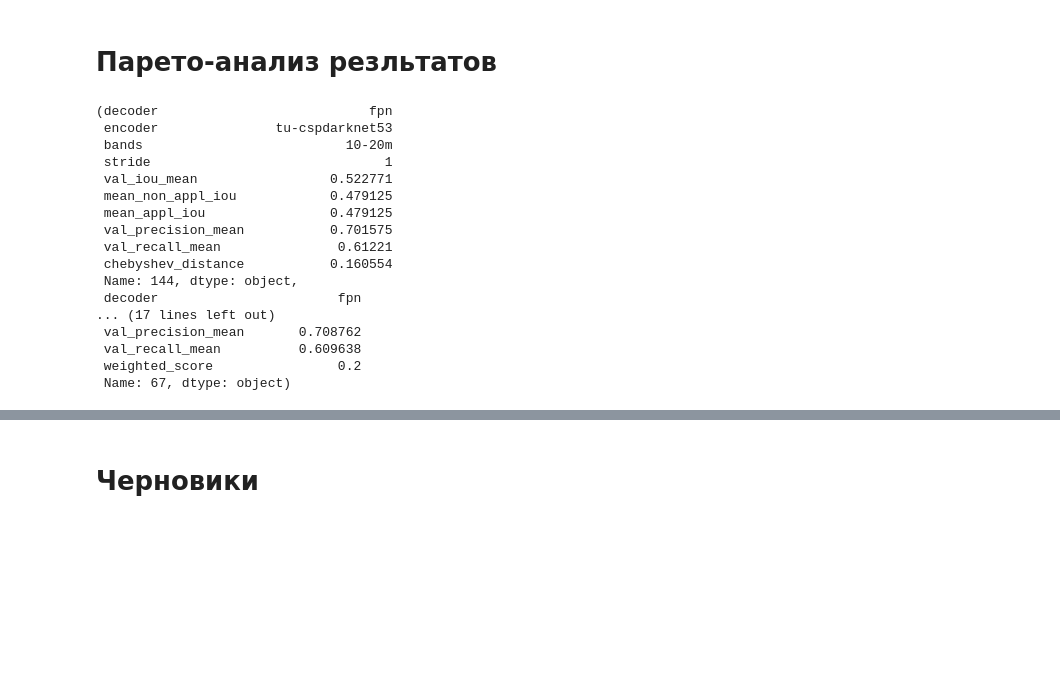
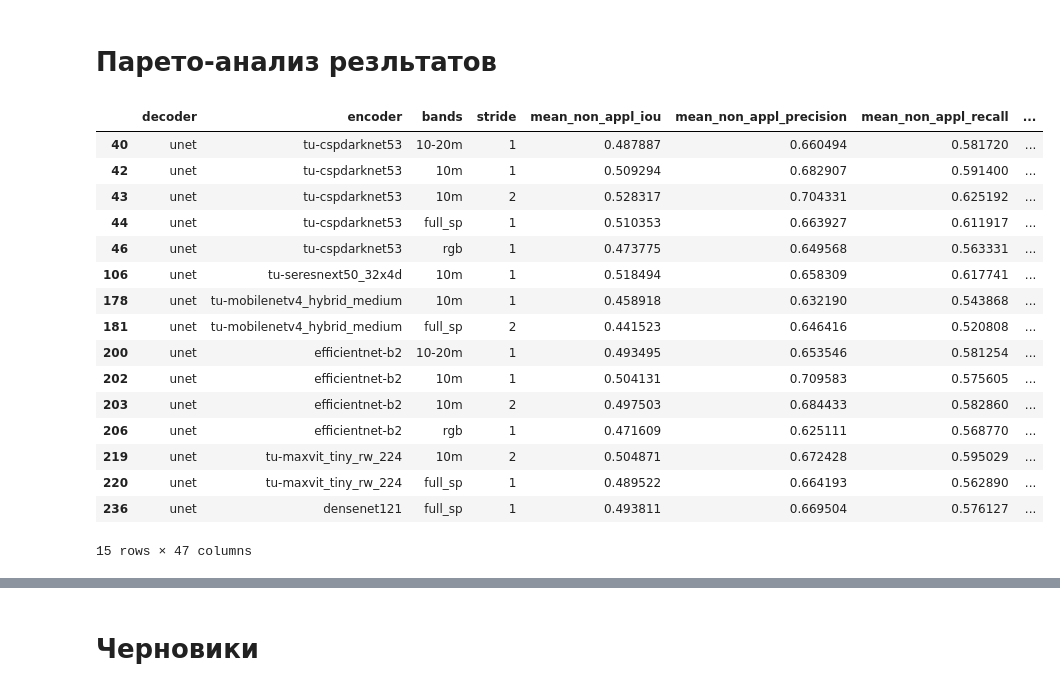
Before and after one commit to cafe1930/MultispectralSegmentation, a Jupyter notebook: gather_training_info.ipynb, the cells around one changed output, grey strips where cells are left out. Saved outputs shown, nothing was run; the diff lists cells and outputs as text; code cells hidden in the pictures; blank space fills up the shorter version.

```diff
--- a/gather_training_info.ipynb
+++ b/gather_training_info.ipynb
@@ -635,49 +634,68 @@ def weighted_sum_selection(pareto_front, weights=None, objectives=None, normaliz
     obj_values = pareto_front[objectives].values
 
     if normalize:
         # Normalize objectives to [0,1] range (assuming minimization)
         min_vals = obj_values.min(axis=0)
         max_vals = obj_values.max(axis=0)
         # Avoid division by zero
         ranges = max_vals - min_vals
         ranges[ranges == 0] = 1
         normalized = (obj_values - min_vals) / ranges
     else:
         normalized = obj_values
 
     # Calculate weighted scores
     weights_array = np.array(weights)
     scores = normalized @ weights_array
 
     # Find solution with minimum score (for minimization)
     best_idx = scores.argmin()
     best_solution = pareto_front.iloc[best_idx].copy()
     best_solution['weighted_score'] = scores[best_idx]
 
     return best_solution
 
-decoder_df_max = build_pareto_front_maximize(decoder_df, objectives=metric_names)
+# проверка функций
+path_to_results = r'saving_dir\all_results2.csv'
+all_resuls_df = pd.read_csv(path_to_results)
+decoder_name = 'unet'
 
-pareto_front_df = build_pareto_front_df(decoder_df_max, objectives=metric_names)
+metric_names = [
+    #'val_iou_mean',
+    'mean_non_appl_iou',
+    'mean_appl_iou',
+    'mean_non_appl_precision',
+    'mean_appl_precision',
+    'mean_non_appl_recall',
+    'mean_appl_recall',
+    #'val_precision_mean',
+    #'val_recall_mean',
+    ]
+
+decoder_df = all_resuls_df[all_resuls_df['decoder']==decoder_name]
+
+pareto_front_df = build_pareto_front_maximize(decoder_df, objectives=metric_names)
+
 best_chebyshev = chebyshev_selection(pareto_front_df, objectives=metric_names)
 best_topsis = topsis_selection(pareto_front_df, objectives=metric_names)
 best_weighted_sum = weighted_sum_selection(pareto_front_df, objectives=metric_names)
 best_chebyshev, best_topsis, best_weighted_sum
+pareto_front_df
 # %% [output]
+|  | decoder | encoder | bands | stride | mean_non_appl_iou | mean_non_appl_precision | mean_non_appl_recall | ... |
+| 40 | unet | tu-cspdarknet53 | 10-20m | 1 | 0.487887 | 0.660494 | 0.581720 | ... |
+| 42 | unet | tu-cspdarknet53 | 10m | 1 | 0.509294 | 0.682907 | 0.591400 | ... |
+| 43 | unet | tu-cspdarknet53 | 10m | 2 | 0.528317 | 0.704331 | 0.625192 | ... |
+| 44 | unet | tu-cspdarknet53 | full_sp | 1 | 0.510353 | 0.663927 | 0.611917 | ... |
+| 46 | unet | tu-cspdarknet53 | rgb | 1 | 0.473775 | 0.649568 | 0.563331 | ... |
+| 106 | unet | tu-seresnext50_32x4d | 10m | 1 | 0.518494 | 0.658309 | 0.617741 | ... |
+| 178 | unet | tu-mobilenetv4_hybrid_medium | 10m | 1 | 0.458918 | 0.632190 | 0.543868 | ... |
+| 181 | unet | tu-mobilenetv4_hybrid_medium | full_sp | 2 | 0.441523 | 0.646416 | 0.520808 | ... |
+| 200 | unet | efficientnet-b2 | 10-20m | 1 | 0.493495 | 0.653546 | 0.581254 | ... |
+| 202 | unet | efficientnet-b2 | 10m | 1 | 0.504131 | 0.709583 | 0.575605 | ... |
+| 203 | unet | efficientnet-b2 | 10m | 2 | 0.497503 | 0.684433 | 0.582860 | ... |
+| 206 | unet | efficientnet-b2 | rgb | 1 | 0.471609 | 0.625111 | 0.568770 | ... |
+| 219 | unet | tu-maxvit_tiny_rw_224 | 10m | 2 | 0.504871 | 0.672428 | 0.595029 | ... |
+| 220 | unet | tu-maxvit_tiny_rw_224 | full_sp | 1 | 0.489522 | 0.664193 | 0.562890 | ... |
+| 236 | unet | densenet121 | full_sp | 1 | 0.493811 | 0.669504 | 0.576127 | ... |
-(decoder                           fpn
- encoder               tu-cspdarknet53
- bands                          10-20m
- stride                              1
- val_iou_mean                 0.522771
- mean_non_appl_iou            0.479125
- mean_appl_iou                0.479125
- val_precision_mean           0.701575
- val_recall_mean               0.61221
- chebyshev_distance           0.160554
- Name: 144, dtype: object,
- decoder                       fpn
-... (17 lines left out)
- val_precision_mean       0.708762
- val_recall_mean          0.609638
- weighted_score                0.2
- Name: 67, dtype: object)
+15 rows × 47 columns
```
Also changed, not shown: parts of 6 cells of this notebook.
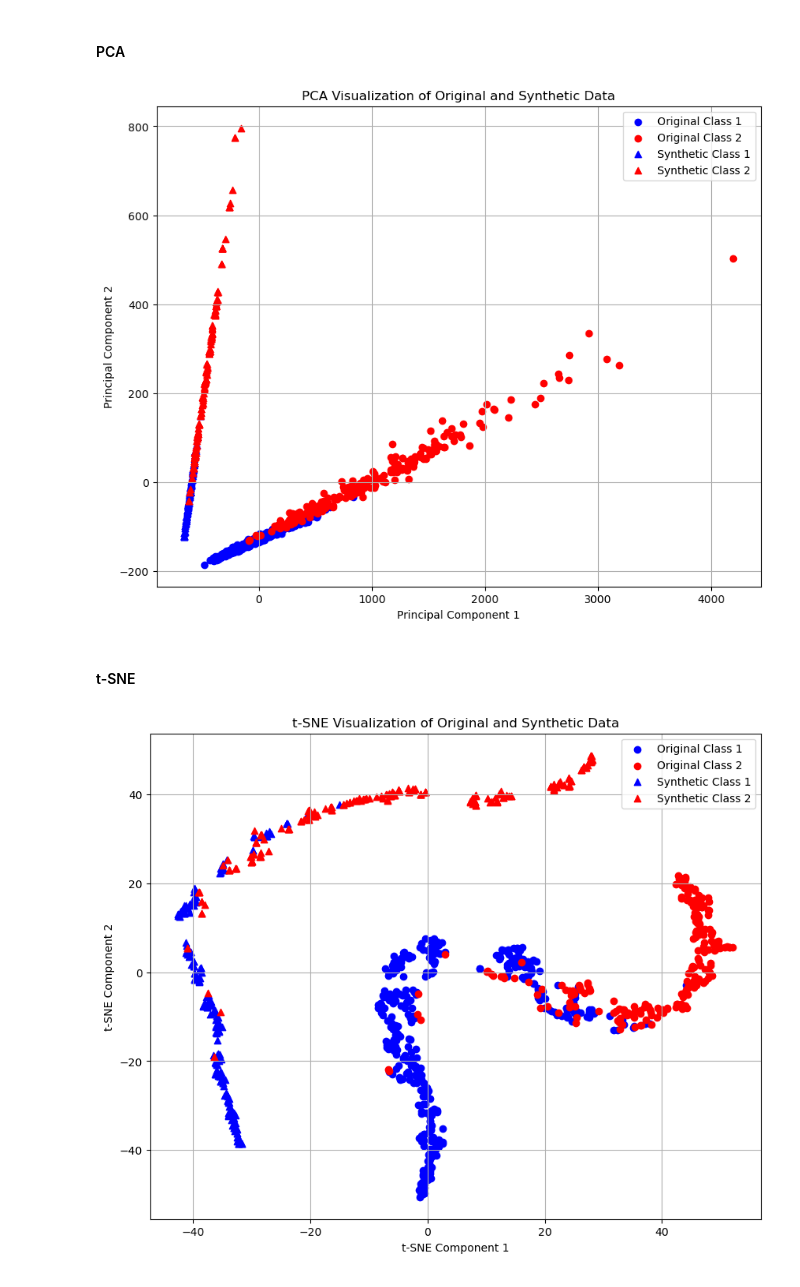
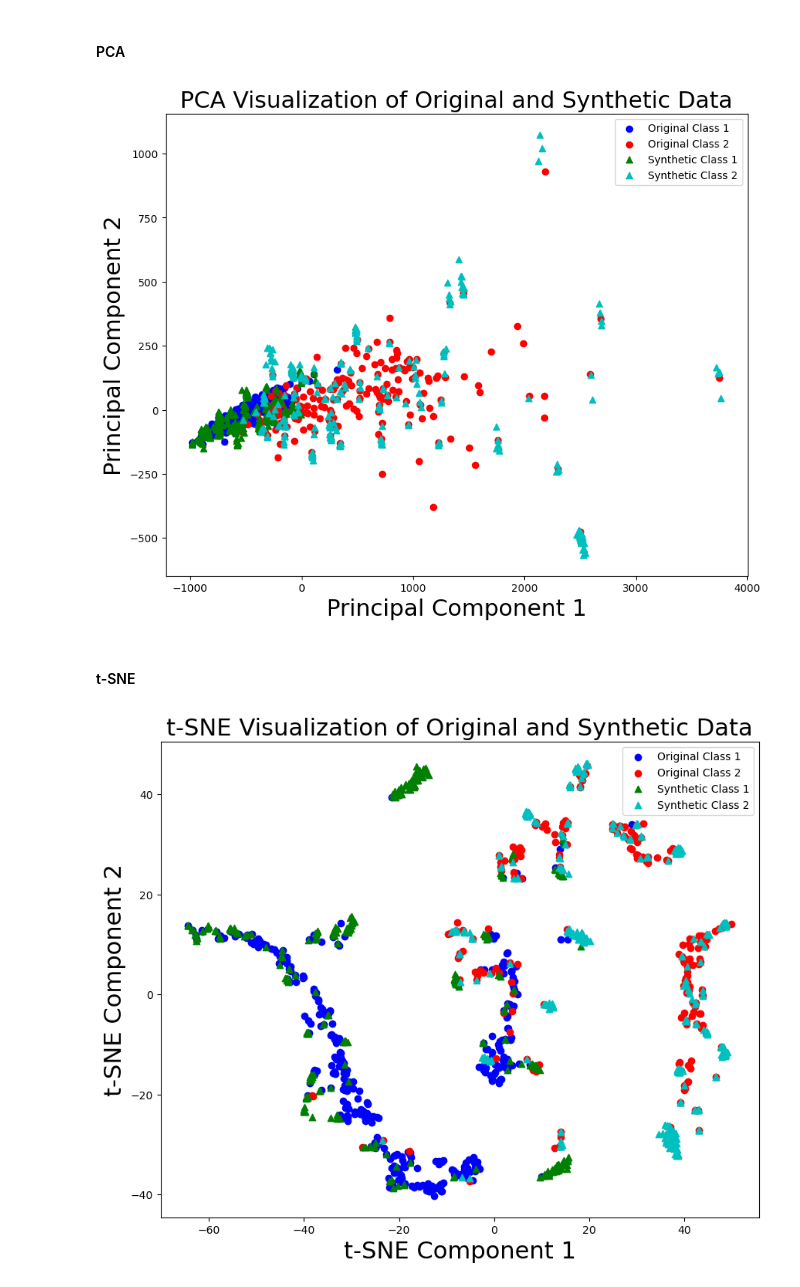
Before and after one commit to sleepymalc/IG-Augmentation, a Jupyter notebook: UCI-generate.ipynb, the cells around one changed output. Saved outputs shown, nothing was run; the diff lists cells and outputs as text; code cells hidden in the pictures.

```diff
--- a/UCI-generate.ipynb
+++ b/UCI-generate.ipynb
@@ -179,29 +179,26 @@ def reconstruct_tensor(V, T_shape, B):
             T[i, *idx] = V[i, j]
     return T
 
-num_new_samples = 200
+num_new_samples = 300
 
 sampled_theta_class = []
-sampled_Q_class = []
 
 for i in unique_labels:
     reduced_theta = vectorize_tensor(np.array(theta_class[i]), B_LD)
 
     # Fit a KDE to the theta values
-    kde = KernelDensity(kernel='gaussian', bandwidth=0.001).fit(reduced_theta)
+    kde = KernelDensity(kernel='gaussian', bandwidth=0.15).fit(reduced_theta)
     # Sample new data from the KDE
     sampled_reduced_theta = kde.sample(n_samples=num_new_samples)
 
     sampled_theta = reconstruct_tensor(sampled_reduced_theta, (num_new_samples, *D_), B_LD)
 
-    sampled_Q = np.array([get_Q(sampled_theta[j]) for j in range(num_new_samples)])
     sampled_theta_class.append(sampled_theta)
-    sampled_Q_class.append(sampled_Q)
 # %% [markdown]
 #### Construct Submanifold
 # %%
 # Construct the constrained coordinates
-B_BP = block_B([1, 1, 1], [2, 3, 2])
+B_BP = ld.block_B([1, 1, 1], [2, 3, 2])
 # B_BP = B_LD
 # Compute every datapoint's eta_hat (served as the linear constraints)
 eta_hat_class = []
@@ -213,7 +210,7 @@ for i in unique_labels:
         eps = np.asarray(1.0e-5)
         xp = cp.get_array_module(x_tensor)
         P = (x_tensor + eps) / scaleX_class[i][j]
-        eta_hat = get_eta(P, len(D_), xp)
+        eta_hat = ld.get_eta(P, len(D_), xp)
         eta_hat_list.append(eta_hat)
     eta_hat_list = cp.asarray(eta_hat_list)
 
@@ -221,16 +218,13 @@ for i in unique_labels:
 # %% [markdown]
 #### Backward Projection
 # %%
-def kl_divergence(p, q):
-    return np.sum(np.where(p != 0, p * np.log(p / q), 0))
-
 def find_closest_datapoint(input_point, training_data):
     min_divergence = float('inf')
     closest_index = -1
-    input_prob = get_Q(input_point)
+    input_prob = ld.get_Q(input_point)
     for i, data_point in enumerate(training_data):
-        data_prob = get_Q(data_point)
-        kl_div = kl_divergence(np.array(input_prob), np.array(data_prob))
+        data_prob = ld.get_Q(data_point)
+        kl_div = ld.kl(input_prob, data_prob)
         if kl_div < min_divergence:
             min_divergence = kl_div
             closest_index = i
@@ -248,7 +242,7 @@ for i in unique_labels:
     for j in range(num_new_samples):
         k = find_closest_datapoint(sampled_theta_class[i][j], np.array(theta_class[i]))
 
-        _, P, theta = BP(sampled_Q_class[i][j], sampled_theta_class[i][j], eta_hat_class[i][k], scaleX_class[i][k], B=B_BP, verbose=False, n_iter=1000, lr=1e-2, exit_abs=True)
+        history_kl, history_norm, P, theta = ld.BP(sampled_theta_class[i][j], (X_train[k].reshape(*D_) + eps) / np.sum(X_train[k].reshape(*D_) + eps), eta_hat_class[i][k], scaleX_class[i][k], B=B_BP, verbose=False, n_iter=1000, lr=1e-2, exit_abs=True)
         sampled_P_list_BP.append(P)
         sampled_theta_list_BP.append(theta)
 
@@ -330,18 +324,17 @@ for i, class_label in enumerate(unique_labels):
 for i, class_label in enumerate(unique_labels):
     plt.scatter(X_pca[X_original.shape[0]:][Y_synthetic == class_label, 0],
                 X_pca[X_original.shape[0]:][Y_synthetic == class_label, 1],
-                color=colors[i % len(colors)],
+                color=colors[i % len(colors) + len(unique_labels)],
                 marker='^',
                 label=f'Synthetic Class {class_label + 1}')
 
-plt.title('PCA Visualization of Original and Synthetic Data')
-plt.xlabel('Principal Component 1')
-plt.ylabel('Principal Component 2')
+plt.title('PCA Visualization of Original and Synthetic Data', fontsize=22)
+plt.xlabel('Principal Component 1', fontsize=22)
+plt.ylabel('Principal Component 2', fontsize=22)
 plt.legend()
-plt.grid(True)
 plt.show()
 # %% [output]
-[figure, old version]
+[figure, new version]
 # %% [markdown]
 #### t-SNE
 # %%
@@ -360,36 +353,35 @@ X_combined = np.concatenate((X_original, X_synthetic))
 tsne = TSNE(n_components=2, random_state=42, perplexity=20)
 X_tsne = tsne.fit_transform(X_combined)
 
 # Define the colors for the plot
 colors = ['b', 'r', 'g', 'c', 'm', 'y', 'k']
 
 # Get unique labels
 unique_labels = np.unique(np.concatenate((Y_original, Y_synthetic)))
 
 # Step 3: Plotting
 plt.figure(figsize=(10, 8))
 
 # Plot original data
 for i, class_label in enumerate(unique_labels):
     plt.scatter(X_tsne[:X_original.shape[0]][Y_original == class_label, 0],
                 X_tsne[:X_original.shape[0]][Y_original == class_label, 1],
                 color=colors[i % len(colors)],
                 marker='o',
                 label=f'Original Class {class_label + 1}')
 
 # Plot synthetic data
 for i, class_label in enumerate(unique_labels):
     plt.scatter(X_tsne[X_original.shape[0]:][Y_synthetic == class_label, 0],
                 X_tsne[X_original.shape[0]:][Y_synthetic == class_label, 1],
-                color=colors[i % len(colors)],
+                color=colors[i % len(colors) + len(unique_labels)],
                 marker='^',
                 label=f'Synthetic Class {class_label + 1}')
 
-plt.title('t-SNE Visualization of Original and Synthetic Data')
-plt.xlabel('t-SNE Component 1')
-plt.ylabel('t-SNE Component 2')
+plt.title('t-SNE Visualization of Original and Synthetic Data', fontsize=22)
+plt.xlabel('t-SNE Component 1', fontsize=22)
+plt.ylabel('t-SNE Component 2', fontsize=22)
 plt.legend()
-plt.grid(True)
 plt.show()
 # %% [output]
-[figure, old version]
+[figure, new version]
```
Also changed, not shown: parts of 4 cells of this notebook, 3 other files.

■ **WHAT NEEDS TO BE DONE**: Out of the material above, gather each line where "append" appears.

■ **ANSWER SPACE**:
     sampled_theta_class.append(sampled_theta)
-    sampled_Q_class.append(sampled_Q)
         eta_hat_list.append(eta_hat)
         sampled_P_list_BP.append(P)
         sampled_theta_list_BP.append(theta)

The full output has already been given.